By Dave Schreier
We are often asked by our customers how to tell the difference between a male and female bittersweet vine, since only female vines produce the colorful fall berries. The answer we give is often unsatisfactory since few gardeners want to wait three years until the plants are old enough to bloom to see which vines produce berries. When our customers hear the disappointing answer, we take the opportunity to show them a “revolution” in American Bittersweet breeding. Bailey Nurseries in Newport, Minnesota, has developed a new variety of bittersweet (Celastrus scandens ‘Bailumn’) and given it the name ‘Autumn Revolution’ that produces both male and female plants and flowers. ‘Autumn Revolution’ produces an exceptional amount of fruit with berries twice the size of the species. Our customers are surprised to see the small one gallon containers we sell with plants already producing berries.
American Bittersweet is a native of our northern forests and is an old but still popular favorite vine. It is a high-climbing twiner that matures to 25 feet or more and it winter hardy to ̵ 50º. It has rich green foliage and the stems thicken year by year and should be grown on a strong support. The plant produces a panicle shaped flower that blooms in June. The orange-red fruit ripens as the leaves fall off usually after the first hard frost in October. The berries can last all winter even when they are brought into the house to be used as decorations.

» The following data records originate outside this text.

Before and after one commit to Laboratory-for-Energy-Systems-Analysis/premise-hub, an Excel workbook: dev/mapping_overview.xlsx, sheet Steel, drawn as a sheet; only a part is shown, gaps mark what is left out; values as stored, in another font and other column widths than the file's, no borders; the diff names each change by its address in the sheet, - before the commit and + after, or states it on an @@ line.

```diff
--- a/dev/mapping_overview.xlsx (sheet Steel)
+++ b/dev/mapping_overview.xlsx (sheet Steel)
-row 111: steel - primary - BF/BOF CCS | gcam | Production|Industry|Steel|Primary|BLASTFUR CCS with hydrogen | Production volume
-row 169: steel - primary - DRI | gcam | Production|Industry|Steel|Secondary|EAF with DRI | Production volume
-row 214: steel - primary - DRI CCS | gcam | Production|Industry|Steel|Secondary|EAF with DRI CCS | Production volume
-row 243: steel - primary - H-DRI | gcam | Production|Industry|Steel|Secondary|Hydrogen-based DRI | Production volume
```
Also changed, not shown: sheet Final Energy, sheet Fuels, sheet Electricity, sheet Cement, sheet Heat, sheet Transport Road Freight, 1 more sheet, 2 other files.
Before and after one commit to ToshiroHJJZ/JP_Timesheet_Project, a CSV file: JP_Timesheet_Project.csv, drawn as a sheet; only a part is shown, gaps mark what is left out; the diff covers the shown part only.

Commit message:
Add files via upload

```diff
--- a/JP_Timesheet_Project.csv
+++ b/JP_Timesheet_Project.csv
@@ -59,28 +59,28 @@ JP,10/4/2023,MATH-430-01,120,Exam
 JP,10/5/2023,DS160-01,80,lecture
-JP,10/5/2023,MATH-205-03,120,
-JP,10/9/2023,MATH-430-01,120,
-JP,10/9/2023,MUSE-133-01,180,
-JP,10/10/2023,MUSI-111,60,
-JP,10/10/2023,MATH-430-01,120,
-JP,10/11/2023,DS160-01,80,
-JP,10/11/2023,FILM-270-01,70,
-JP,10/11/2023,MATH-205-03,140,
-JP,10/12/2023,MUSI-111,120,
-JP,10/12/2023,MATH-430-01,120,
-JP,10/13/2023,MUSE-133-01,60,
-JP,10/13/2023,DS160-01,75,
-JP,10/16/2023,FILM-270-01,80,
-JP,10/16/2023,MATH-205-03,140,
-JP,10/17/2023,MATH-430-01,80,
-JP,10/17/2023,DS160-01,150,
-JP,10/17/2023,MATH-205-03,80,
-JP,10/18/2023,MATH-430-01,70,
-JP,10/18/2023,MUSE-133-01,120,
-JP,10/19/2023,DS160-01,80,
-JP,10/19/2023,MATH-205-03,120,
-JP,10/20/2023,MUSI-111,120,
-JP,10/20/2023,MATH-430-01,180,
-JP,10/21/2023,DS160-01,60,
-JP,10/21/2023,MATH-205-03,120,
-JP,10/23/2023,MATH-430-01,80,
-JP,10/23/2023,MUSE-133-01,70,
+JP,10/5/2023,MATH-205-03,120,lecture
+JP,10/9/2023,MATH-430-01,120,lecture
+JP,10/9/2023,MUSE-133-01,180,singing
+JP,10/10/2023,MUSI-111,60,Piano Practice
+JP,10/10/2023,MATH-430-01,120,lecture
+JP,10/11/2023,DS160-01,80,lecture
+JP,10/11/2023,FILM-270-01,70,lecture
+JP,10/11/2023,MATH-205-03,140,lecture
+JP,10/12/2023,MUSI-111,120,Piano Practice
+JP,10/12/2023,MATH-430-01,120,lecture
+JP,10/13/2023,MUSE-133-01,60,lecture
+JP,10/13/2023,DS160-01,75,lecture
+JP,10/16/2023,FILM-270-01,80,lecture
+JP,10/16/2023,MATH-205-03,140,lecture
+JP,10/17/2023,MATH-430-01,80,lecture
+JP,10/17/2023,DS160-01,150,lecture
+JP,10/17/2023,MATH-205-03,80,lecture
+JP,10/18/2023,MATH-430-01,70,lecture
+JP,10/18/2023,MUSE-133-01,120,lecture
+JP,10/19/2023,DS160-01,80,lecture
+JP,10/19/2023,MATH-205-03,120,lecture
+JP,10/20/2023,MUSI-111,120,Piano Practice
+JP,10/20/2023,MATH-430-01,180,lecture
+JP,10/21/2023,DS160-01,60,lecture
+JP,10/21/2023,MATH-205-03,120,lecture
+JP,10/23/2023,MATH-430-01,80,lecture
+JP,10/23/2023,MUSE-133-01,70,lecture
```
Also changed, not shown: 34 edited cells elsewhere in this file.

American Bittersweet can be grown in full sun or light shade (4 to 6 hours of light) and adapts to any well-drained soil. It is most effective and least troublesome if grown on sturdy fences or arbors or encouraged to clamber over rock outcrops, brick walls, or embankments. The mature plants can be pruned in early spring.